The coastal road leading to fog-covered Salalah

Weekends make Salalah a definite tourist spot. If you are like us who arrived here on a Friday afternoon, you’d see perhaps one of the longest traffic experienced in Oman while entering the city proper.
There are multiple factors though that contributed to what was about half an hour standstill. Primary of these was a large number of people coming from Muscat and the nearby GCC countries hoping to experience one of the best seasons that the Middle East has to offer.
If you get lucky, however, sitting in the middle of traffic wouldn’t have been so bad if you have drizzle and the fog cooling you down.
This Friday had seen remarkable fog — one that rendered the road zero visibility and the temperature dropping to as low as 22 degrees Celsius.
All of this is, of course, happening not on Salalah but the mountains where a toll was set up. Even in the thick fog, the greenery was still identifiable and it was this welcome site that makes the long travel by road worth it.
The scenic route
There are multiple ways to go to Salalah. The easiest and the most convenient preferred by many is by flying. From Muscat, it is but about an hour’s trip. It’s a ‘hop on hop off’ kind of experience and for me, makes the trip very impersonal.
Taking the bus is the cheapest option. If you take one of the late-leaving buses, you’d be sleeping the whole trip through and find yourself in Salalah in the morning. The long road that connects Salalah to Adam is pretty empty so no worry about missing anything.
If you own or have the capacity to rent a four-wheel drive, however, that’s another story. You can take the coastal road, one that opens a door to an even greater adventure.
While taking the Nizwa to Adam route is the fastest (allowing you to only travel about 8 to 10 hours of direct driving), it’s no different than taking the bus.
But if you pass through Sur towards Ashkarah, then there is a different story.
On this longer but the picturesque trip, you’d find yourself passing the Pink Lagoon of Al Suwih or Jalaan. A few minutes later, the cliff of Al Qaba offers a stunning view of the Arabian Sea. Perched on top of this cliff, you would see the white foam of the waves transforming the beaches below into a sea of white, the kind of view that is definitely worthy of your time.
Between this place and Ashkarah, you’d see the laid-back lifestyle of the people from this part of the country. Many of the homes appear to be abandoned and perhaps rightfully so as many houses belonging to the Bedus who still spend their time moving from places to places.
Ashkarah is one of those sleepy places. But here, during this time of the year, the temperature has already dropped tremendously. During our shortstop, the temperature was a good 26 degrees and if you’re the type who has gotten accustomed to temperatures around 35 degrees, this is already challengingly cold.

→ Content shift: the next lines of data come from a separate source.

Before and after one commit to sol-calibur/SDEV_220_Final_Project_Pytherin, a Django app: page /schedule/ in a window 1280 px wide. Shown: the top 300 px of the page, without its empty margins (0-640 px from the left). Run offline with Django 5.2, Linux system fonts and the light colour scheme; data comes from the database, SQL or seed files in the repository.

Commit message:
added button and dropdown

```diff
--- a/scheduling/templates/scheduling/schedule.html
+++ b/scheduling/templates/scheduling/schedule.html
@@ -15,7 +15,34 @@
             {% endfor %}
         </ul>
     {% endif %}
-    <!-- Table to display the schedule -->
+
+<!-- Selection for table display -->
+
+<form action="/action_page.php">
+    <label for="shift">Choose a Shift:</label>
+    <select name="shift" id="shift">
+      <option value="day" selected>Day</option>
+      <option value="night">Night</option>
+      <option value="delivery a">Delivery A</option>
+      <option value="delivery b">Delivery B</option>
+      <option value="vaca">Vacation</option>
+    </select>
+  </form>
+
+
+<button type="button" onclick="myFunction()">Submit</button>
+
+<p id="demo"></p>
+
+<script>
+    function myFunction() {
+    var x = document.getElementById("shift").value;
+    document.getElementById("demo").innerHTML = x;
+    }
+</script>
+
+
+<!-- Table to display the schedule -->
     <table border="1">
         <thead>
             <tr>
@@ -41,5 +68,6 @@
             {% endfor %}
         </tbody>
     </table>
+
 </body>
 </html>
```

Ashkarah is one of the places where you definitely can go surfing. Perhaps still to be discovered, its beaches are already seeing a few people kitesurfing as the wind is exceptionally strong thanks to the generous contribution of the Arabian Sea.
About 40 minutes from Ashkarah, still traversing along this coastal road, you’d find yourself on a place where one side of the road is a desert and the other, the ocean. It makes up for a stunning photograph and a stopover need not even be discussed. The strong wind also creates a ripple on the dry sand and watching the sand move from one side of the road to the other is perhaps something not everyone will see in their lifetime.
Farther down the road is Duqm. Seeing quite a number of investments in the last few years, its transformation is slowly making it a must visit. Home to the Rock Garden and Ras Madraka, there are several roadside diners that offer delicious food that would be a welcome delight to foodies.
Our group had taken the longest route and we found ourselves in Al Jezar – – it’s most notable point is the road formed by cutting a mountain in the middle. With but small houses and mostly labour accommodations dotting the area, it’s still worth seeing this part of Oman.
All of these places, of course, required time and patience. But as they say, it’s not just the destination that is important but the journey as well. If you have a few days to spare and have the adventurous spirit and nomadic friends to tag along with you, give the coastal road trip a try. You’d waste nothing more but time but the experience will be truly worth it.

Yeru Ebuen